• **Task prompt**
Within the material below, how many lines include "subgraph"? Answer with the count only.

• **Material provided**
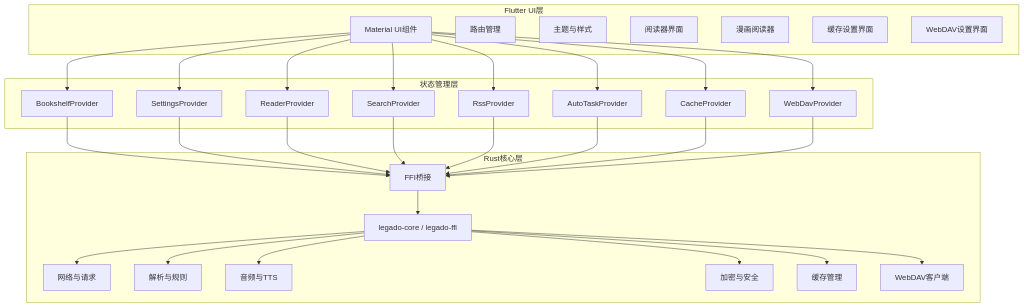
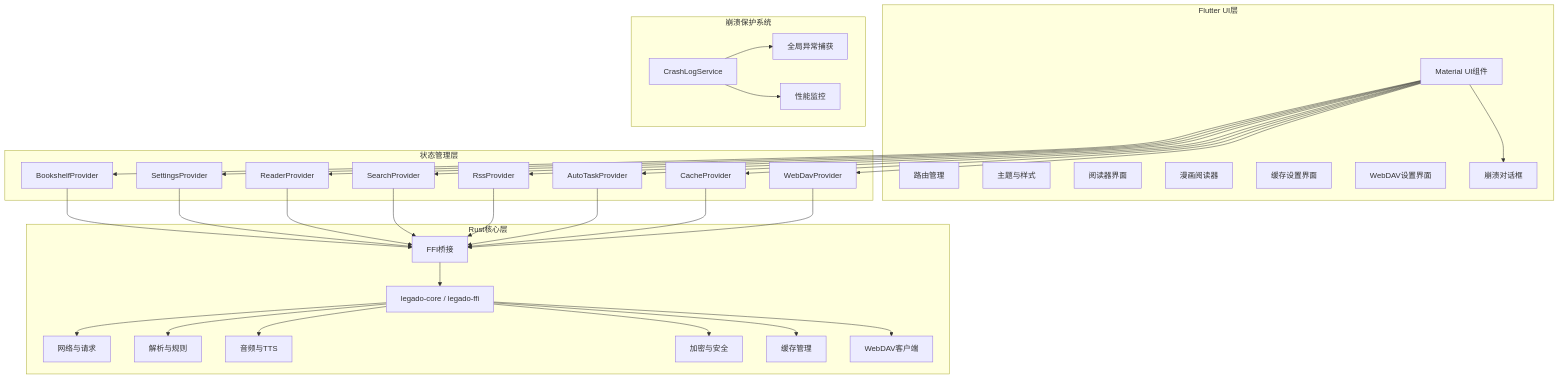
Before and after one commit to ZhangGHGitHub/LegadoTeamFlutter: the second of 10 diagrams in .qoder/repowiki/zh/content/Flutter跨平台应用/Flutter跨平台应用.md, drawn with Mermaid. The commit also changed other lines of this file and 68 other files, not shown here.

````diff
--- a/.qoder/repowiki/zh/content/Flutter跨平台应用/Flutter跨平台应用.md
+++ b/.qoder/repowiki/zh/content/Flutter跨平台应用/Flutter跨平台应用.md
@@ -120,55 +122,64 @@
 ```mermaid
 graph TB
 subgraph "Flutter UI层"
 UI["Material UI组件"]
 Router["路由管理"]
 Theme["主题与样式"]
 Reader["阅读器界面"]
 ComicReader["漫画阅读器"]
 CacheSettings["缓存设置界面"]
 WebDavSettings["WebDAV设置界面"]
+CrashDialog["崩溃对话框"]
 end
 subgraph "状态管理层"
 PBookshelf["BookshelfProvider"]
 PSettings["SettingsProvider"]
 PReader["ReaderProvider"]
 PSearch["SearchProvider"]
 PRss["RssProvider"]
 PAuto["AutoTaskProvider"]
 PCache["CacheProvider"]
 PWebDav["WebDavProvider"]
+end
+subgraph "崩溃保护系统"
+CrashService["CrashLogService"]
+ErrorCapture["全局异常捕获"]
+PerformanceMonitor["性能监控"]
 end
 subgraph "Rust核心层"
 FFI["FFI桥接"]
 Core["legado-core / legado-ffi"]
 Net["网络与请求"]
 Parse["解析与规则"]
 Audio["音频与TTS"]
 Crypto["加密与安全"]
 Cache["缓存管理"]
 WebDav["WebDAV客户端"]
 end
 UI --> PBookshelf
 UI --> PSettings
 UI --> PReader
 UI --> PSearch
 UI --> PRss
 UI --> PAuto
 UI --> PCache
 UI --> PWebDav
+UI --> CrashDialog
 PBookshelf --> FFI
 PSettings --> FFI
 PReader --> FFI
 PSearch --> FFI
 PRss --> FFI
 PAuto --> FFI
 PCache --> FFI
 PWebDav --> FFI
+CrashService --> ErrorCapture
+CrashService --> PerformanceMonitor
 FFI --> Core
 Core --> Net
 Core --> Parse
 Core --> Audio
 Core --> Crypto
 Core --> Cache
 Core --> WebDav
 ```
````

• **Answer section**
4